over one of the biggest economies in Africa. The tragedy of some academics and intellectuals is that their strength is their weakness. Because of the confidence they have in themselves they end up sacrificing relationships, networks and the imperative of consultation.
The tragedy of intellectuals is that they believe that they do not need anybody else and can do it on their own but the reality of politics is that, in the words of James Dobson, “people do not care about what you know but they want to know whether you care”.
Weak civil society linkages
The MDC-N has weak linkages with labour, the student body, informal traders associations and church related groups. It however has the increasing support of a lot of Matabeleland-based cultural and social groups.
Tribalisation of politics
The tribalisation of Zimbabwean politics means that the party is viewed by people from outside Matabeleland as a regional outfit. However, ironically and paradoxically many people in the region of Matabeleland view the persecution of Ncube’s political ascent as an assault on the Ndebele people which could give currency and popularity to him.
Politics in Zimbabwe has been dichotomised into those who support Zanu PF and those against it. Popularly MDC-T is seen as an embodiment of resistance to Zanu PF. This will militate against the MDC-N, at least at a national level.
The electoral system
The “first past the post” system gives bigger parties such as Zanu PF and MDC-T an advantage at the expense of the MDC-N and Zapu. The MDC-M could actually have won at least four to five seats more if proportional representation had been used in the last election.
The Zapu threat
The emergence of Zapu could swing some votes and support away from MDC-N in Matabeleland. The two parties could find themselves “fishing from the same fish pond”.
The Ncube factor
Whilst many people view the ascendance of Ncube as an elitist transfer of power, nothing could be further from the truth as many people in Matabeleland region view this as a positive move. People in the region are now tired of being used as political ornaments to provide “ethnic décor to” national parties.
People are asking themselves “is it wrong to have a Ndebele leader?” The critical emerging issue in Matabeleland is no longer just removing Mugabe from power but what is in it for Matabeleland, and these are the dynamics of the political season. The flurry of criticism against Ncube from the state and independent media has made him something of a hero to many people in Matabeleland. People love tragic figures or martyrs and the crucifixion of Ncube has given him fresh credibility and impetus.
Whilst he is aloof, uncharismatic and appears to be cold and distant, a lot of people are beginning to believe in him because of all the hullaballoo about somebody from Matabeleland leading a national party.
Talent and experience
The MDC-N has in its ranks talented politicians, experienced activists and academics. They need to translate this into political advantage through grassroots based strategies.
The MDC- N has been fairly consistent in its positions about a wide variety of issues including the issue of the re-introduction of the senate (which led to the split of the party), the negotiated Kariba constitution and the need for full implementation of the Global Political Agreement before elections.

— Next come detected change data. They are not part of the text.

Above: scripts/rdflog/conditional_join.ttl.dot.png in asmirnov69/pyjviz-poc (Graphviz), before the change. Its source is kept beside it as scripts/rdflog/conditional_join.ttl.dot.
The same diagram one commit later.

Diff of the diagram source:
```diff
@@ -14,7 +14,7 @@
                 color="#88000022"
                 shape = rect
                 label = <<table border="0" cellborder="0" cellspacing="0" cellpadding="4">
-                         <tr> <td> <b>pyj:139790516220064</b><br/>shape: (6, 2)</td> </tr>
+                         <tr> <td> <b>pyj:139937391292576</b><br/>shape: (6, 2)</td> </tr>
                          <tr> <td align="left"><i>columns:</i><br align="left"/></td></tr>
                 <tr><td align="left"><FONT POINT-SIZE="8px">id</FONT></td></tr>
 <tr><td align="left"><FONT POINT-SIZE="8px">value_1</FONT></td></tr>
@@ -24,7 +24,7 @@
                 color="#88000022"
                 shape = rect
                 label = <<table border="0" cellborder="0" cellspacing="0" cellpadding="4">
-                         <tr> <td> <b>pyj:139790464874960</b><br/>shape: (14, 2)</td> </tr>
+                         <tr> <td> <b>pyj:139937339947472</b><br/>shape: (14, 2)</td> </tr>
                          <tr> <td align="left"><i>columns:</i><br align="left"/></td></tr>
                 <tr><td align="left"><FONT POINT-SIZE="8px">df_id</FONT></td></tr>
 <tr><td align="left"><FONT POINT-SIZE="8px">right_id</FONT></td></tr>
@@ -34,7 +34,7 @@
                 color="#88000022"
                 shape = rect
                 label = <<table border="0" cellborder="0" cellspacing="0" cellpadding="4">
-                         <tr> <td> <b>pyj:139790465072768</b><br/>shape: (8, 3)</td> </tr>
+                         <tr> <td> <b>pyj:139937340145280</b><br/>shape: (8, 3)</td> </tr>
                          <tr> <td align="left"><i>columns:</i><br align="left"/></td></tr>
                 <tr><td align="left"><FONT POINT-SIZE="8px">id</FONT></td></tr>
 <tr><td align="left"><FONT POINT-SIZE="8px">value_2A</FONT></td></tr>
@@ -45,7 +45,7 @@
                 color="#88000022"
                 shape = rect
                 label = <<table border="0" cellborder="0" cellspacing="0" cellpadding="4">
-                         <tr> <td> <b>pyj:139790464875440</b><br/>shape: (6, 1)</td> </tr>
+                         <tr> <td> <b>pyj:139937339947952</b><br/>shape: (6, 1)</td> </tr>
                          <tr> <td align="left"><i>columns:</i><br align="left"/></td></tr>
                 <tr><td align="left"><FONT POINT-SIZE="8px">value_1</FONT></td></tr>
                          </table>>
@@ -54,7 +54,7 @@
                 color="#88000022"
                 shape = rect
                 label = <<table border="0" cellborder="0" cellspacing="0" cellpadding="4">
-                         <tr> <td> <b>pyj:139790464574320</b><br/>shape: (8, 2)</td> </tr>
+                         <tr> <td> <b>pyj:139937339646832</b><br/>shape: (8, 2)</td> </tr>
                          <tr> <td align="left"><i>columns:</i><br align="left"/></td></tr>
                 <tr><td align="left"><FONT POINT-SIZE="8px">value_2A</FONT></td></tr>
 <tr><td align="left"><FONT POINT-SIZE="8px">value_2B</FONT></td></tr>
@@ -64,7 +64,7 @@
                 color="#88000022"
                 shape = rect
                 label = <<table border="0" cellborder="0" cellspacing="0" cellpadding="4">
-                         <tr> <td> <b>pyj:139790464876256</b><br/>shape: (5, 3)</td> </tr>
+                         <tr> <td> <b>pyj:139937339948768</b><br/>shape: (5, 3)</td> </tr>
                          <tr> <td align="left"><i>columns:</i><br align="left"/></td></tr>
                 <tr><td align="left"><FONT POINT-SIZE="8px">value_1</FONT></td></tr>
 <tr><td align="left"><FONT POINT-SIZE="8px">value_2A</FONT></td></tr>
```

As to whether they will have an effect, they definitely cause a shift in the country’s political terrain albeit to minor extent. If they fail to adapt to the political terrain and do not strategise on grassroots mobilisation they will be relegated to the dustbin of history.

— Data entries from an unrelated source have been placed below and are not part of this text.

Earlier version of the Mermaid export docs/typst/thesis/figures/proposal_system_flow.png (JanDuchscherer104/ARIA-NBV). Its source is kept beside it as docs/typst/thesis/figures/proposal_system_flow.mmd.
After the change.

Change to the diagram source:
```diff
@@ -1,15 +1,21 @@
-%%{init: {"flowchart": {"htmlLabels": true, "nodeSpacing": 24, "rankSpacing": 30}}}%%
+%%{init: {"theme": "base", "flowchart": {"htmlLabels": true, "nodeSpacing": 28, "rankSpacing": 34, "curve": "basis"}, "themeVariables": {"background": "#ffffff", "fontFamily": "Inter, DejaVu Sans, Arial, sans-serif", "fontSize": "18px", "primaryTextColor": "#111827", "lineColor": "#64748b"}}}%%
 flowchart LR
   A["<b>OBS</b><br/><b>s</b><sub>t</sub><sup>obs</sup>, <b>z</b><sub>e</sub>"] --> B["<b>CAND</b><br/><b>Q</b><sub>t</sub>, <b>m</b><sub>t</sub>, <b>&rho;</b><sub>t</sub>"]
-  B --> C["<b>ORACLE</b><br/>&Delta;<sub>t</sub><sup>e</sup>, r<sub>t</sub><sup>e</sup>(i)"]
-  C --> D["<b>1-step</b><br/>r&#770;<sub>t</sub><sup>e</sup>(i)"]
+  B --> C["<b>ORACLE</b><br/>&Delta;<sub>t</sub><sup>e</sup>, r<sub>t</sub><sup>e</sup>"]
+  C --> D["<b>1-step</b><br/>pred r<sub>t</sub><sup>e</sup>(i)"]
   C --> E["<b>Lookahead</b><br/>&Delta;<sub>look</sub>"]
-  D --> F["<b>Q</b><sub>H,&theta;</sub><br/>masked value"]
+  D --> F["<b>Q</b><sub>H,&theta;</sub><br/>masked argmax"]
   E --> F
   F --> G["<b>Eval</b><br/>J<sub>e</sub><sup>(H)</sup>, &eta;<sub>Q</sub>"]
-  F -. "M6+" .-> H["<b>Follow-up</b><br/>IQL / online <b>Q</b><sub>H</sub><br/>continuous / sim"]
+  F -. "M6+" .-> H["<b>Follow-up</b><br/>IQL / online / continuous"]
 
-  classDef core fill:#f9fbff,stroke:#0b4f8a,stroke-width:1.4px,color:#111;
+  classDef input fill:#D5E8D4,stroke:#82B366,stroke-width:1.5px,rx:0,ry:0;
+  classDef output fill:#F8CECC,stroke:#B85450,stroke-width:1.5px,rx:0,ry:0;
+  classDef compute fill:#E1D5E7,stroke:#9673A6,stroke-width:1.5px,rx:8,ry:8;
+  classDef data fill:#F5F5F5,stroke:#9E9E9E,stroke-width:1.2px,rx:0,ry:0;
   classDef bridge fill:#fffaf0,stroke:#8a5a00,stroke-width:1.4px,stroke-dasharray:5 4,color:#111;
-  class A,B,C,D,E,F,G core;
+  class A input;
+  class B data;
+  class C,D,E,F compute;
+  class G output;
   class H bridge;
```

Dumisani Nkomo is the chief executive officer of Habakkuk Trust and spokesperson of the Matabeleland Civil Society Consortium. He can be contacted on firstname.lastname@example.org